**WHAT IS NEEDED**
The full set of entries below needs to be written out exactly.

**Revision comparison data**
┌────────

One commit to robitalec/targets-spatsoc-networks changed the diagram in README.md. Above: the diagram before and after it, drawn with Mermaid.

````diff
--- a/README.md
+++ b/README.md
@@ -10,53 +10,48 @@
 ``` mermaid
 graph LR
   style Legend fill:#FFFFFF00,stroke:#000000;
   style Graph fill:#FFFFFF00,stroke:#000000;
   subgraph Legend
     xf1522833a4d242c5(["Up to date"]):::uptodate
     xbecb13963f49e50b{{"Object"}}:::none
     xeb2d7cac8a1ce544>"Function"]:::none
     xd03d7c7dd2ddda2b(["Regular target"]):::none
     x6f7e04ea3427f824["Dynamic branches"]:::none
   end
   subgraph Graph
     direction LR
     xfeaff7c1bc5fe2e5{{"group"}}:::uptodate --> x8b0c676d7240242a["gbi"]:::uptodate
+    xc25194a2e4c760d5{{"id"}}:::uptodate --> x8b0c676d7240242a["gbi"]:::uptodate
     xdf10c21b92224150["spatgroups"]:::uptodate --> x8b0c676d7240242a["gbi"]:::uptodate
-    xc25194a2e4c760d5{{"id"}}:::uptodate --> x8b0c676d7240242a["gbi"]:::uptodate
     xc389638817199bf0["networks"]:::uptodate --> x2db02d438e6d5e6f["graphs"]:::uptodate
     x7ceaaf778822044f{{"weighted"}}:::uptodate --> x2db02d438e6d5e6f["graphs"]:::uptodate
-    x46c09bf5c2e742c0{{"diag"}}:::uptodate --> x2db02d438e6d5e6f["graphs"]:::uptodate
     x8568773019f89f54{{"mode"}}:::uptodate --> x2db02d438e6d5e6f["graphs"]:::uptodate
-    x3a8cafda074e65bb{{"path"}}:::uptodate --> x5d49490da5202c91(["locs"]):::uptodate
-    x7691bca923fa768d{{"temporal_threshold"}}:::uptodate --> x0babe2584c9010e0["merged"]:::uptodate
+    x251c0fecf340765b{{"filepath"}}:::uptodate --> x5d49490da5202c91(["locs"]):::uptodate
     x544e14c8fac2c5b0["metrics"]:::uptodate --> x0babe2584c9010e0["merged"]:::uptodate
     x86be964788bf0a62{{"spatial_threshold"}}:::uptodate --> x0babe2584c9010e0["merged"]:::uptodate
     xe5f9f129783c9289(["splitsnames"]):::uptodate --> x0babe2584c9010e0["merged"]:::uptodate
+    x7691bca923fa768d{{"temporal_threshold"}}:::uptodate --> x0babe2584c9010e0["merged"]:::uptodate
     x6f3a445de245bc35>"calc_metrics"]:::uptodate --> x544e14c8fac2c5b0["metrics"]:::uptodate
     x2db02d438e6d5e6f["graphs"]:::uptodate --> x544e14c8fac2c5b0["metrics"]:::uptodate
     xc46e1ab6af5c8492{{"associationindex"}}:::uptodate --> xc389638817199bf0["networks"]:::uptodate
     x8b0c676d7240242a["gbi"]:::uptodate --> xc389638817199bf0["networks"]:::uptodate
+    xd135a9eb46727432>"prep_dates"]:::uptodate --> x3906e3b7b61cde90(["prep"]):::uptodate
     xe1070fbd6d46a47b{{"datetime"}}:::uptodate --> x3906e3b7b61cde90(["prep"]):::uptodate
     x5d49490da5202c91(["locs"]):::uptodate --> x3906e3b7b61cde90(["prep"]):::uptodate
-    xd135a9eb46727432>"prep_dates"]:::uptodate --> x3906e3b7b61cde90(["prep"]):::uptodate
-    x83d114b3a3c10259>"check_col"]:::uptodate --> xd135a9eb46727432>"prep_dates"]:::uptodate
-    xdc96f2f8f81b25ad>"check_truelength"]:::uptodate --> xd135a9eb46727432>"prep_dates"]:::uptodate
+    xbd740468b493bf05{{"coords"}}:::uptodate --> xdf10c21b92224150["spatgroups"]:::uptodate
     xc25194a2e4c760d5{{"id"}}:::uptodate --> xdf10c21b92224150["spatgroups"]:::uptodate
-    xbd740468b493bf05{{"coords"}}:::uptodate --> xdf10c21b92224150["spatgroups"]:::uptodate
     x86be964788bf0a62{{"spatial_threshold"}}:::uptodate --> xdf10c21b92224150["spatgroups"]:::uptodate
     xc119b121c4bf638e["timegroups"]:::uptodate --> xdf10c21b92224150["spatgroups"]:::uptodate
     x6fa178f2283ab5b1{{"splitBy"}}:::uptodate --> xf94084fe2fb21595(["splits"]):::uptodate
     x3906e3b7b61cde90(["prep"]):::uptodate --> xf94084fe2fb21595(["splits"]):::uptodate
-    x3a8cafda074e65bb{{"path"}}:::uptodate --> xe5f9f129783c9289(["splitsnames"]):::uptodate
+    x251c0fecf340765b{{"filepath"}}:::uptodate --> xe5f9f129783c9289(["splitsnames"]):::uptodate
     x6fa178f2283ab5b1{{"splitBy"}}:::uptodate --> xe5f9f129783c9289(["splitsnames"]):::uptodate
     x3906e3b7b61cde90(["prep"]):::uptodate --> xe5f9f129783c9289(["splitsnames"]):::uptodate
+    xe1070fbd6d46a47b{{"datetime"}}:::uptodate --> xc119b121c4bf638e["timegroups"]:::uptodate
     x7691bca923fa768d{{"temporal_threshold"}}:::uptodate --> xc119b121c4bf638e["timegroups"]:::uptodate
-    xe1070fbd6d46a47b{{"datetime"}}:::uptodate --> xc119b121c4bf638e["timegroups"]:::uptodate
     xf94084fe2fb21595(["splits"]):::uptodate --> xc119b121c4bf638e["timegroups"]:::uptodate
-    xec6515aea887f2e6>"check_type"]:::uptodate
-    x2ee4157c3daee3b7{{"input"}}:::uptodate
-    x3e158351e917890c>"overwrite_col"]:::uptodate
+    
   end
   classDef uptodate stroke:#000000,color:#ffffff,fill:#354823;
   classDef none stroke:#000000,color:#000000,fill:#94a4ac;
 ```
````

└────────

**ANSWER TO THE PROBLEM**
One commit to robitalec/targets-spatsoc-networks changed the diagram in README.md. Above: the diagram before and after it, drawn with Mermaid.

````diff
--- a/README.md
+++ b/README.md
@@ -10,53 +10,48 @@
 ``` mermaid
 graph LR
   style Legend fill:#FFFFFF00,stroke:#000000;
   style Graph fill:#FFFFFF00,stroke:#000000;
   subgraph Legend
     xf1522833a4d242c5(["Up to date"]):::uptodate
     xbecb13963f49e50b{{"Object"}}:::none
     xeb2d7cac8a1ce544>"Function"]:::none
     xd03d7c7dd2ddda2b(["Regular target"]):::none
     x6f7e04ea3427f824["Dynamic branches"]:::none
   end
   subgraph Graph
     direction LR
     xfeaff7c1bc5fe2e5{{"group"}}:::uptodate --> x8b0c676d7240242a["gbi"]:::uptodate
+    xc25194a2e4c760d5{{"id"}}:::uptodate --> x8b0c676d7240242a["gbi"]:::uptodate
     xdf10c21b92224150["spatgroups"]:::uptodate --> x8b0c676d7240242a["gbi"]:::uptodate
-    xc25194a2e4c760d5{{"id"}}:::uptodate --> x8b0c676d7240242a["gbi"]:::uptodate
     xc389638817199bf0["networks"]:::uptodate --> x2db02d438e6d5e6f["graphs"]:::uptodate
     x7ceaaf778822044f{{"weighted"}}:::uptodate --> x2db02d438e6d5e6f["graphs"]:::uptodate
-    x46c09bf5c2e742c0{{"diag"}}:::uptodate --> x2db02d438e6d5e6f["graphs"]:::uptodate
     x8568773019f89f54{{"mode"}}:::uptodate --> x2db02d438e6d5e6f["graphs"]:::uptodate
-    x3a8cafda074e65bb{{"path"}}:::uptodate --> x5d49490da5202c91(["locs"]):::uptodate
-    x7691bca923fa768d{{"temporal_threshold"}}:::uptodate --> x0babe2584c9010e0["merged"]:::uptodate
+    x251c0fecf340765b{{"filepath"}}:::uptodate --> x5d49490da5202c91(["locs"]):::uptodate
     x544e14c8fac2c5b0["metrics"]:::uptodate --> x0babe2584c9010e0["merged"]:::uptodate
     x86be964788bf0a62{{"spatial_threshold"}}:::uptodate --> x0babe2584c9010e0["merged"]:::uptodate
     xe5f9f129783c9289(["splitsnames"]):::uptodate --> x0babe2584c9010e0["merged"]:::uptodate
+    x7691bca923fa768d{{"temporal_threshold"}}:::uptodate --> x0babe2584c9010e0["merged"]:::uptodate
     x6f3a445de245bc35>"calc_metrics"]:::uptodate --> x544e14c8fac2c5b0["metrics"]:::uptodate
     x2db02d438e6d5e6f["graphs"]:::uptodate --> x544e14c8fac2c5b0["metrics"]:::uptodate
     xc46e1ab6af5c8492{{"associationindex"}}:::uptodate --> xc389638817199bf0["networks"]:::uptodate
     x8b0c676d7240242a["gbi"]:::uptodate --> xc389638817199bf0["networks"]:::uptodate
+    xd135a9eb46727432>"prep_dates"]:::uptodate --> x3906e3b7b61cde90(["prep"]):::uptodate
     xe1070fbd6d46a47b{{"datetime"}}:::uptodate --> x3906e3b7b61cde90(["prep"]):::uptodate
     x5d49490da5202c91(["locs"]):::uptodate --> x3906e3b7b61cde90(["prep"]):::uptodate
-    xd135a9eb46727432>"prep_dates"]:::uptodate --> x3906e3b7b61cde90(["prep"]):::uptodate
-    x83d114b3a3c10259>"check_col"]:::uptodate --> xd135a9eb46727432>"prep_dates"]:::uptodate
-    xdc96f2f8f81b25ad>"check_truelength"]:::uptodate --> xd135a9eb46727432>"prep_dates"]:::uptodate
+    xbd740468b493bf05{{"coords"}}:::uptodate --> xdf10c21b92224150["spatgroups"]:::uptodate
     xc25194a2e4c760d5{{"id"}}:::uptodate --> xdf10c21b92224150["spatgroups"]:::uptodate
-    xbd740468b493bf05{{"coords"}}:::uptodate --> xdf10c21b92224150["spatgroups"]:::uptodate
     x86be964788bf0a62{{"spatial_threshold"}}:::uptodate --> xdf10c21b92224150["spatgroups"]:::uptodate
     xc119b121c4bf638e["timegroups"]:::uptodate --> xdf10c21b92224150["spatgroups"]:::uptodate
     x6fa178f2283ab5b1{{"splitBy"}}:::uptodate --> xf94084fe2fb21595(["splits"]):::uptodate
     x3906e3b7b61cde90(["prep"]):::uptodate --> xf94084fe2fb21595(["splits"]):::uptodate
-    x3a8cafda074e65bb{{"path"}}:::uptodate --> xe5f9f129783c9289(["splitsnames"]):::uptodate
+    x251c0fecf340765b{{"filepath"}}:::uptodate --> xe5f9f129783c9289(["splitsnames"]):::uptodate
     x6fa178f2283ab5b1{{"splitBy"}}:::uptodate --> xe5f9f129783c9289(["splitsnames"]):::uptodate
     x3906e3b7b61cde90(["prep"]):::uptodate --> xe5f9f129783c9289(["splitsnames"]):::uptodate
+    xe1070fbd6d46a47b{{"datetime"}}:::uptodate --> xc119b121c4bf638e["timegroups"]:::uptodate
     x7691bca923fa768d{{"temporal_threshold"}}:::uptodate --> xc119b121c4bf638e["timegroups"]:::uptodate
-    xe1070fbd6d46a47b{{"datetime"}}:::uptodate --> xc119b121c4bf638e["timegroups"]:::uptodate
     xf94084fe2fb21595(["splits"]):::uptodate --> xc119b121c4bf638e["timegroups"]:::uptodate
-    xec6515aea887f2e6>"check_type"]:::uptodate
-    x2ee4157c3daee3b7{{"input"}}:::uptodate
-    x3e158351e917890c>"overwrite_col"]:::uptodate
+    
   end
   classDef uptodate stroke:#000000,color:#ffffff,fill:#354823;
   classDef none stroke:#000000,color:#000000,fill:#94a4ac;
 ```
````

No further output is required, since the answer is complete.